(Before and after images)
————
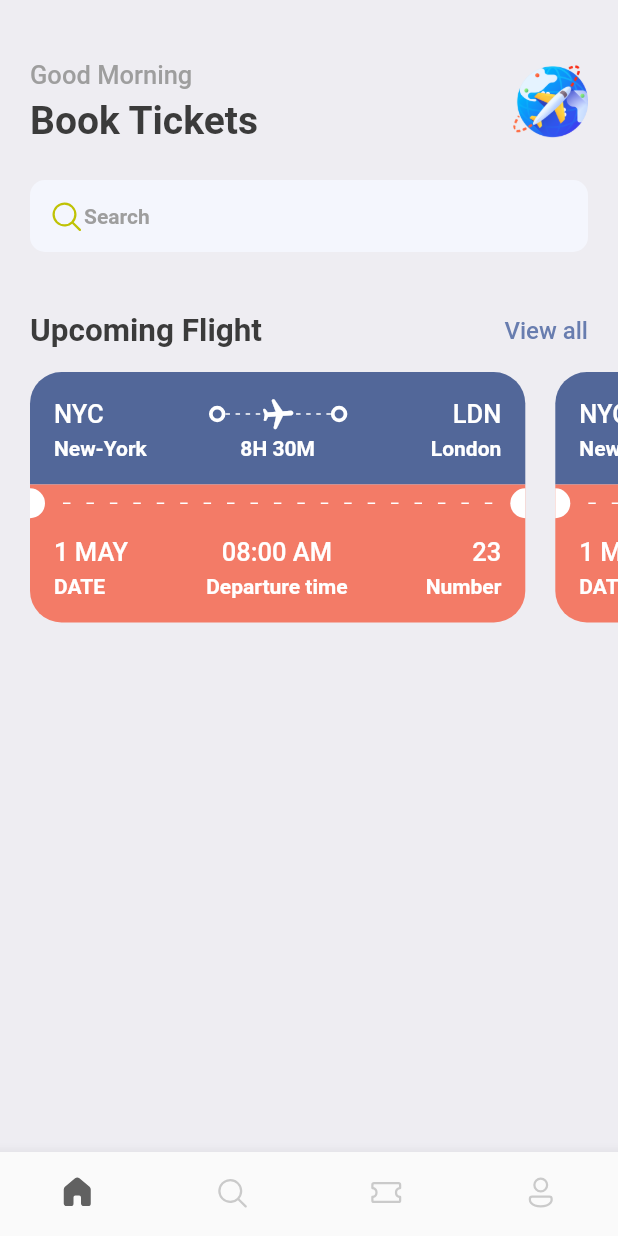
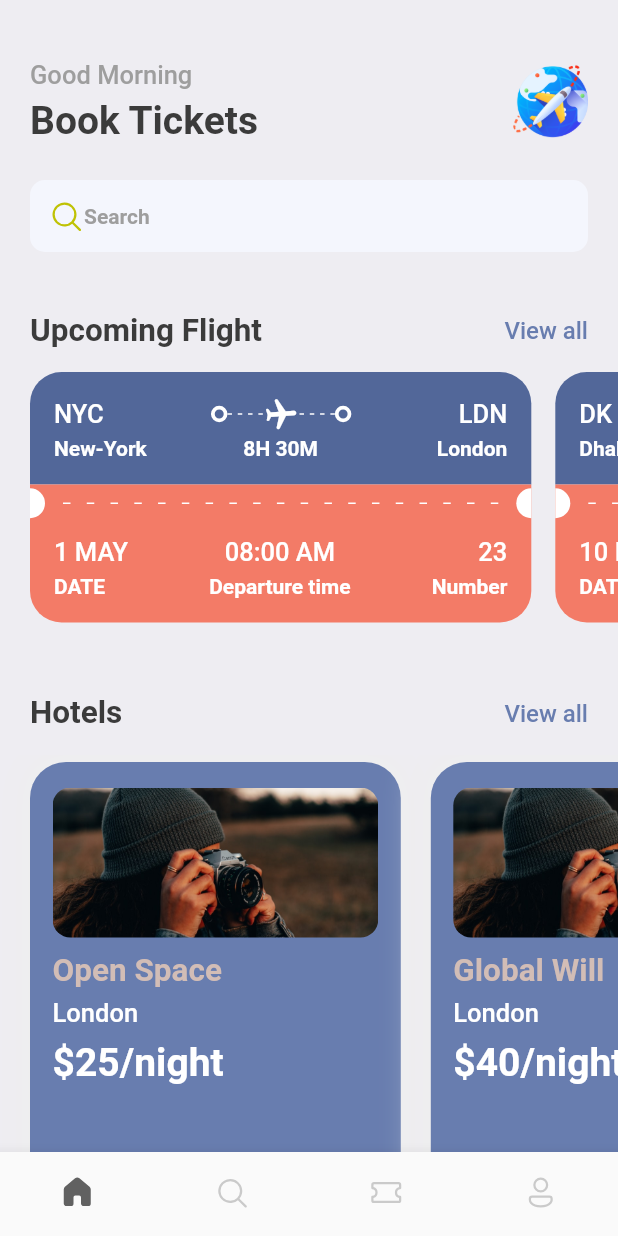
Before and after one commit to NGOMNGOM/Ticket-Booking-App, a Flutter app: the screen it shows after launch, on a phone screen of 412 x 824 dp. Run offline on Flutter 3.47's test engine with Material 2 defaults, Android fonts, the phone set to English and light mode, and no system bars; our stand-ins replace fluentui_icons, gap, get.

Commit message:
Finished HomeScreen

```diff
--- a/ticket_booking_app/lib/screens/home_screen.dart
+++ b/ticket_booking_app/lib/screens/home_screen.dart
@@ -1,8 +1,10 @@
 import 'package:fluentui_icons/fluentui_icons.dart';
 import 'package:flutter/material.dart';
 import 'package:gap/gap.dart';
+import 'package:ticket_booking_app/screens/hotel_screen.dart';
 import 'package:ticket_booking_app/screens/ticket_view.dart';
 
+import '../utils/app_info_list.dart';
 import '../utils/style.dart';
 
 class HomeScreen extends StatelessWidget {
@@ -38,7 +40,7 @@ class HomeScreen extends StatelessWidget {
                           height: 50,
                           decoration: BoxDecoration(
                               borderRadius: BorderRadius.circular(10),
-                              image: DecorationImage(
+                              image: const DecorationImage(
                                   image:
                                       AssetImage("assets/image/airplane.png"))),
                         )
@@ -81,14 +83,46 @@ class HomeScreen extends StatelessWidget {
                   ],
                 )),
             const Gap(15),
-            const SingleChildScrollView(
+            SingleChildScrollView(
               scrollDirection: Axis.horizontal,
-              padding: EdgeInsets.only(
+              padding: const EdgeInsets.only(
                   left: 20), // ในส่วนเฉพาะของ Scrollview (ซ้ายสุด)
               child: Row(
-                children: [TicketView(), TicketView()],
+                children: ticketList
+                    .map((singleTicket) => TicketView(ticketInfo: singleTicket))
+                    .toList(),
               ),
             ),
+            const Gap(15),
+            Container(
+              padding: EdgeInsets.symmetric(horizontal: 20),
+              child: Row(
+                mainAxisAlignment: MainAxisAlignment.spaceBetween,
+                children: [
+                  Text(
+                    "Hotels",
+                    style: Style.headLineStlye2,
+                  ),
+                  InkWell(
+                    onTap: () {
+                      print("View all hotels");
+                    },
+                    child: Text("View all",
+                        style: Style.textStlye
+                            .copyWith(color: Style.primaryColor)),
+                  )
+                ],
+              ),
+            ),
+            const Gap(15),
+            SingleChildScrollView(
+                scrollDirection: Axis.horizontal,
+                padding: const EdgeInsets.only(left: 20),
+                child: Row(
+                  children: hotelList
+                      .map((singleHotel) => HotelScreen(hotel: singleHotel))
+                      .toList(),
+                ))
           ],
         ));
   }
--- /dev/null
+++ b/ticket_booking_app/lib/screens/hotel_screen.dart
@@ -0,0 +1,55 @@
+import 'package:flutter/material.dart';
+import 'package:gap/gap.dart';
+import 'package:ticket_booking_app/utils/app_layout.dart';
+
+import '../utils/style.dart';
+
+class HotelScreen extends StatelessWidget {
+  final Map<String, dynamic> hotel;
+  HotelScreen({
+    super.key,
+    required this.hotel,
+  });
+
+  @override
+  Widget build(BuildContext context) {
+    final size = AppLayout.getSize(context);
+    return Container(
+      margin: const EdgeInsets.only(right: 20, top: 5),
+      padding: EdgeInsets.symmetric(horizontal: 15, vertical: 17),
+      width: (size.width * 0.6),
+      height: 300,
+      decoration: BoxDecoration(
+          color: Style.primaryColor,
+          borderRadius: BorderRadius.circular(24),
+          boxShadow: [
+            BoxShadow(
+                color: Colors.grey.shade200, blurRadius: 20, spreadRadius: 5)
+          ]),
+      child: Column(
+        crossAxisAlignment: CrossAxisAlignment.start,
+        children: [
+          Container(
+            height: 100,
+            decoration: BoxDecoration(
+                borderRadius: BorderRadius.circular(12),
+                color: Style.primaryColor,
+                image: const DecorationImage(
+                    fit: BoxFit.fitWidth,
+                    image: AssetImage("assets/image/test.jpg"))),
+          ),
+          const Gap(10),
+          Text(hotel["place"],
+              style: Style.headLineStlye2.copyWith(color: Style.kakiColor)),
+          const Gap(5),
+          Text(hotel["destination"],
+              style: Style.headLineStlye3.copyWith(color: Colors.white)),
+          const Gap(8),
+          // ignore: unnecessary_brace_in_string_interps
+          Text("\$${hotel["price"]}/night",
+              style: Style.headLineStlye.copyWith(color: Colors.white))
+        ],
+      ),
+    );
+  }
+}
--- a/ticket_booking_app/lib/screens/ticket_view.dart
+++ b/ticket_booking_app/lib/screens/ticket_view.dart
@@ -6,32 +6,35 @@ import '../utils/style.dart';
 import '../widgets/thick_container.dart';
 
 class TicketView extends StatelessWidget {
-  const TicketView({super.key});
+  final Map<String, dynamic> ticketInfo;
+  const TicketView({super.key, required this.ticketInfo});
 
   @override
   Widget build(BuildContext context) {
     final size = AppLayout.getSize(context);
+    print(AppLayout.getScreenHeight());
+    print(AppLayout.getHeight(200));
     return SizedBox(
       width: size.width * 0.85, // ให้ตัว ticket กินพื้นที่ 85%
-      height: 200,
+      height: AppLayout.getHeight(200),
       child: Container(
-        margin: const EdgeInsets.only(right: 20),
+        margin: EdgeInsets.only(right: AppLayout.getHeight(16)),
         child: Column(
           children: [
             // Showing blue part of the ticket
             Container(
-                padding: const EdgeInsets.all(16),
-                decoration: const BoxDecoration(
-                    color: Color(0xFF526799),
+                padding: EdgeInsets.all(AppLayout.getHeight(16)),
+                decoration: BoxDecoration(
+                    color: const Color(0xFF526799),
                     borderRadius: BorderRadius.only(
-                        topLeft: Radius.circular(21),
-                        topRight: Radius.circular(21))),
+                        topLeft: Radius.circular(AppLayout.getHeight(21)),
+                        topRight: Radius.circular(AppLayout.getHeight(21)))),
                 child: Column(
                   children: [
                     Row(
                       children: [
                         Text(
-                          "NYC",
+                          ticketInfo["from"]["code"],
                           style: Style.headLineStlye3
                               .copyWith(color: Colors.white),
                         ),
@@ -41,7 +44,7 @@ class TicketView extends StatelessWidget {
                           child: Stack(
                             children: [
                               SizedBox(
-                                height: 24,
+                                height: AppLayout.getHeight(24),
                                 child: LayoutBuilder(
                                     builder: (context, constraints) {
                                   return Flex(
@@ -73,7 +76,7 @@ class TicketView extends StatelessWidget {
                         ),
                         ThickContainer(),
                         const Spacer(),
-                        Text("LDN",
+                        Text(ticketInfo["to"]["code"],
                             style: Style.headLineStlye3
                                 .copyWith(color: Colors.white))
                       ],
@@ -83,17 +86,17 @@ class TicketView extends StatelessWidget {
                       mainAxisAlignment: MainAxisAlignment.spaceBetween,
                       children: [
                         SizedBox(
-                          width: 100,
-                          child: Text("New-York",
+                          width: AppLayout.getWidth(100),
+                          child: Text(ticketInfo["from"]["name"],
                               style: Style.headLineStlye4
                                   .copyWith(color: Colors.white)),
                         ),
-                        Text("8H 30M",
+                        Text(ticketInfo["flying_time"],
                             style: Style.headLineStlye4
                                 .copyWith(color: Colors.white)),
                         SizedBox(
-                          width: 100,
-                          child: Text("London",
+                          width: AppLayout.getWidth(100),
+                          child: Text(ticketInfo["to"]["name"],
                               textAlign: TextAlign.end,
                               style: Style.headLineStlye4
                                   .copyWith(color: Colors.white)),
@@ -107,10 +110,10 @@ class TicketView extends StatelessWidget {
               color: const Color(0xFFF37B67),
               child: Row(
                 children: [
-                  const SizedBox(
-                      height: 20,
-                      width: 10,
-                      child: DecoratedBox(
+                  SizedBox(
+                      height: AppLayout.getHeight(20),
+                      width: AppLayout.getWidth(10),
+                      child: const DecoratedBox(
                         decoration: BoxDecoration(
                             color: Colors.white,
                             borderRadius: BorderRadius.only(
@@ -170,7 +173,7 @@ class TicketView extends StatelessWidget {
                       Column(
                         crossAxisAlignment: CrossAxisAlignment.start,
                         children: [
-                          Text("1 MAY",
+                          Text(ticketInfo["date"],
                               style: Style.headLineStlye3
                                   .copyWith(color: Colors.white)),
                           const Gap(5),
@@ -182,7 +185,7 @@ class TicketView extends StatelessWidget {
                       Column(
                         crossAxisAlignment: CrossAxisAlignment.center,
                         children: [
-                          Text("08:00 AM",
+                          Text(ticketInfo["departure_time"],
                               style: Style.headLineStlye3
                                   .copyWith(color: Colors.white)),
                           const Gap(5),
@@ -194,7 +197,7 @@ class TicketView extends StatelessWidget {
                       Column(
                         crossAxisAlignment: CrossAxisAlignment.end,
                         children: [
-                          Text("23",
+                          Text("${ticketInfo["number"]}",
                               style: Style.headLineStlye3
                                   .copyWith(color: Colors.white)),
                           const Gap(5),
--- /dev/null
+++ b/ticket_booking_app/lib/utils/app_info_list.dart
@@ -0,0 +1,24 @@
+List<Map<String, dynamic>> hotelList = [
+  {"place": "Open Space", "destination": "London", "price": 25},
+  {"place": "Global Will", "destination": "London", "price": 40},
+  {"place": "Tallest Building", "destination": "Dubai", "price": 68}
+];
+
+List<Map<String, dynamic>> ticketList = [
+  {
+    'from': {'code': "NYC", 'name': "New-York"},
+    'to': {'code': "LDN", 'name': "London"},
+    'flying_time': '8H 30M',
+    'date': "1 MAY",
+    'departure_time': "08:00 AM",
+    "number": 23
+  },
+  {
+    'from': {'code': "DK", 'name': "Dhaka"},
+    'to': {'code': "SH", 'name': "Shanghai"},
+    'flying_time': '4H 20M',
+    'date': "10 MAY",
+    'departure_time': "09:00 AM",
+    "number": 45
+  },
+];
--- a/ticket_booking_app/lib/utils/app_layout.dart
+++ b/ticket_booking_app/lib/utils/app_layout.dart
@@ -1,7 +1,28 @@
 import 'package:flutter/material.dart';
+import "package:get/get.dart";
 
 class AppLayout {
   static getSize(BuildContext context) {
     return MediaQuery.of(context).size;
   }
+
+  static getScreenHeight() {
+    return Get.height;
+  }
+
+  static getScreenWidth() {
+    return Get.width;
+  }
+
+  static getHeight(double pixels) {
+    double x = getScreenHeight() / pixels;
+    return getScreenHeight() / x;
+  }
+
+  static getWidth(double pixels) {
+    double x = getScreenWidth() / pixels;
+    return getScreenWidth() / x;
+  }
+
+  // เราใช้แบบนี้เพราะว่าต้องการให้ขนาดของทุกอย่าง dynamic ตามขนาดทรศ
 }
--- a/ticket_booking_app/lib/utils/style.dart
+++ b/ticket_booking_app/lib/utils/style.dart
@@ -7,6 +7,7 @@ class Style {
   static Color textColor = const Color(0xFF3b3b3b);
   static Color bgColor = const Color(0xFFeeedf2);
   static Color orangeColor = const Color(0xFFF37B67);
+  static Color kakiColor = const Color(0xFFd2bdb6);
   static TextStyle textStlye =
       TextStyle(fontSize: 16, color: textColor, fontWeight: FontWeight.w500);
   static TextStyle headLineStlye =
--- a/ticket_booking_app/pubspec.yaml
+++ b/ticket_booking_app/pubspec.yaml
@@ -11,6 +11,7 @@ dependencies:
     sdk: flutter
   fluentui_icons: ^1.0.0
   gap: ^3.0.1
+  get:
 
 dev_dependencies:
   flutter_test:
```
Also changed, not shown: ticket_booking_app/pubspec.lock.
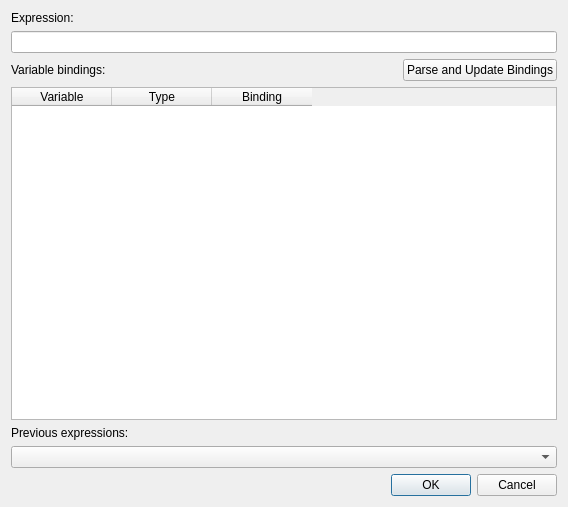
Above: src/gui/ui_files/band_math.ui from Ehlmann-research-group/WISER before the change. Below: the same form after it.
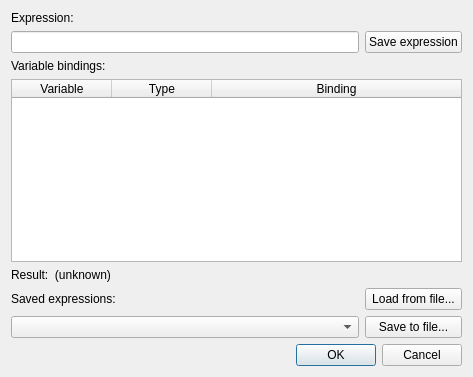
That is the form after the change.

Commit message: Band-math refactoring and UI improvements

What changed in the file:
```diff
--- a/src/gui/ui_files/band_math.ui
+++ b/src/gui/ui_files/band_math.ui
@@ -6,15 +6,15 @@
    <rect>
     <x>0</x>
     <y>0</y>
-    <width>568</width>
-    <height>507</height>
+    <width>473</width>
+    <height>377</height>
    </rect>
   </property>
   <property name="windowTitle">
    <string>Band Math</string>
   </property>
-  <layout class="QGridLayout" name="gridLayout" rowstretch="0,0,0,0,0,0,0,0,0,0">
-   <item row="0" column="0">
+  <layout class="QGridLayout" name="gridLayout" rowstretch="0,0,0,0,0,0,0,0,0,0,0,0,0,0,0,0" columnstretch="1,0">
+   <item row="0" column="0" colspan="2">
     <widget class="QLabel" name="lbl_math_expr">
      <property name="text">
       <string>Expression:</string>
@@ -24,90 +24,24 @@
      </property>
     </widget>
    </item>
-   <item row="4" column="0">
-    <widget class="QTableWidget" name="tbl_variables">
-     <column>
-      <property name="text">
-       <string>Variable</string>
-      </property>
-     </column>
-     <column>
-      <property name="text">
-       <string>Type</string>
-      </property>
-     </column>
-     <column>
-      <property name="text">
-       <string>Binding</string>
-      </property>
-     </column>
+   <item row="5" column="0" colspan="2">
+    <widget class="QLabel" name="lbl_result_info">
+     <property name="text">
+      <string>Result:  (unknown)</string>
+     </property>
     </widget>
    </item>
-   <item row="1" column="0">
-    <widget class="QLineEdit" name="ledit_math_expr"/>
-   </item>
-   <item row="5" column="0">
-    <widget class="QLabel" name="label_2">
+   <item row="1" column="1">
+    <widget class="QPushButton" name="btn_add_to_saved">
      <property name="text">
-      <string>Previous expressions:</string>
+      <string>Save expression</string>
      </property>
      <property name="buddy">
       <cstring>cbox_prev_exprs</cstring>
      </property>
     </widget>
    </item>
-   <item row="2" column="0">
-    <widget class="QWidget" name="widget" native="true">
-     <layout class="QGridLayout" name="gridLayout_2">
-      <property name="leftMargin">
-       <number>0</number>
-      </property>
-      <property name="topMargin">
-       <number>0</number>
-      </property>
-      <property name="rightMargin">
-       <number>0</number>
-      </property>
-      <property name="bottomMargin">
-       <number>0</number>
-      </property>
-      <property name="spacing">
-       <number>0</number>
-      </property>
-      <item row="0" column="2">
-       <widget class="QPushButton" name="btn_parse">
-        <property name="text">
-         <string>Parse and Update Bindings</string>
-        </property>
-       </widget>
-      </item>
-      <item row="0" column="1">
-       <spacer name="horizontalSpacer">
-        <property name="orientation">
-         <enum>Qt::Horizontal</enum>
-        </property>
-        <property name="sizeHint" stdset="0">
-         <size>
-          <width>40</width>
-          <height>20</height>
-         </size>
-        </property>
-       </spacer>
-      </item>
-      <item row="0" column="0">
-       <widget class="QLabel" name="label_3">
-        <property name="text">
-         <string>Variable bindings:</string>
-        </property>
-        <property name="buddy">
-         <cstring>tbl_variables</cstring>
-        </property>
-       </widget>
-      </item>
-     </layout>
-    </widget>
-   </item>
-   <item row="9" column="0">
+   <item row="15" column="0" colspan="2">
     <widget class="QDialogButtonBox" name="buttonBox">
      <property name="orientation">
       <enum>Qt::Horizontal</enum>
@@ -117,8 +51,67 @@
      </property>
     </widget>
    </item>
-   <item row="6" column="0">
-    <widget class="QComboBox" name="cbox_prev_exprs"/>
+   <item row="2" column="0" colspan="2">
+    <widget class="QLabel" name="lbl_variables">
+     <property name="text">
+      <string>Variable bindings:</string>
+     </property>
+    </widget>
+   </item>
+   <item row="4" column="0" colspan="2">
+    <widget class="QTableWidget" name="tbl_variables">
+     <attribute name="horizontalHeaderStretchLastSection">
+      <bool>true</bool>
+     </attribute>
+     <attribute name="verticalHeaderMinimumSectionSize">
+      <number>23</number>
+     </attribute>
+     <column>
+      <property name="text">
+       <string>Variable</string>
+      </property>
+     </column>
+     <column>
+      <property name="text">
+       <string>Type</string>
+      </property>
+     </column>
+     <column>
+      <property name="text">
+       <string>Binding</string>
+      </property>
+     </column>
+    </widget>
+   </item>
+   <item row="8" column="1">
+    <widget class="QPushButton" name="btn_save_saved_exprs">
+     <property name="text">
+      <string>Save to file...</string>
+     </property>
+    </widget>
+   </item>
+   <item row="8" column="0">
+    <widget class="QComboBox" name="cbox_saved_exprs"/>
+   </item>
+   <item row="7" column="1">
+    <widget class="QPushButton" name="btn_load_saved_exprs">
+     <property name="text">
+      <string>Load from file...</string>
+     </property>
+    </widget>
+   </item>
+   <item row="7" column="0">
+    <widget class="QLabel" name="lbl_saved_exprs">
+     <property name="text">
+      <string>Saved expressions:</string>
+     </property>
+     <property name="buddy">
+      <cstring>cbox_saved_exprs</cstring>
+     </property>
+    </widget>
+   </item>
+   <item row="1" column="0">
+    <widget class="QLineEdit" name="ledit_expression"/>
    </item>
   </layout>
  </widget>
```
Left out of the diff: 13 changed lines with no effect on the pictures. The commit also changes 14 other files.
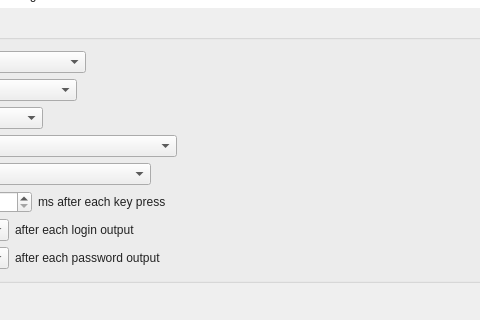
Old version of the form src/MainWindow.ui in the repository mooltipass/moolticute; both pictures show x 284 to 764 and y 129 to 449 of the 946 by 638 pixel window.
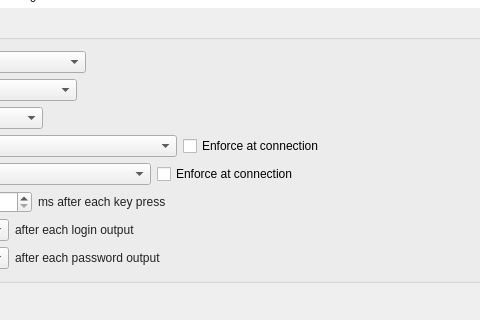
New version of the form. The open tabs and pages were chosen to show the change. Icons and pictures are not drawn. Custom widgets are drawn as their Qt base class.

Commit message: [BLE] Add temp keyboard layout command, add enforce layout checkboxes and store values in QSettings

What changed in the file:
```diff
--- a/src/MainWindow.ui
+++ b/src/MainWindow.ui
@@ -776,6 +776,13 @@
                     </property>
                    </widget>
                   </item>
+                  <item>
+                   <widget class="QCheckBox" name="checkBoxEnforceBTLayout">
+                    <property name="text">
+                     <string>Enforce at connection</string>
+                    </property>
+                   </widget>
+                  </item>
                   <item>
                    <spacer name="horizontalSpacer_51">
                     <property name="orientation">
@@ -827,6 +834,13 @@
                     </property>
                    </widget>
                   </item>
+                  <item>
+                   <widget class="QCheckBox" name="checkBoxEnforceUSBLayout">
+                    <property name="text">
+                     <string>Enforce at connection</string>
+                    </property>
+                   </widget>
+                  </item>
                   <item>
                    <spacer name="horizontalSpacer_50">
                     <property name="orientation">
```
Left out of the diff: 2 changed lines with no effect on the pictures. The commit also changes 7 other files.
————
* [Aim of the exercise]
Filter the entries down to the lines that hold "from". Copy those lines.

* [Exercise output]
+                          ticketInfo["from"]["code"],
+                          child: Text(ticketInfo["from"]["name"],
+    'from': {'code': "NYC", 'name': "New-York"},
+    'from': {'code': "DK", 'name': "Dhaka"},
Above: src/gui/ui_files/band_math.ui from Ehlmann-research-group/WISER before the change. Below: the same form after it.
+      <string>Load from file...</string>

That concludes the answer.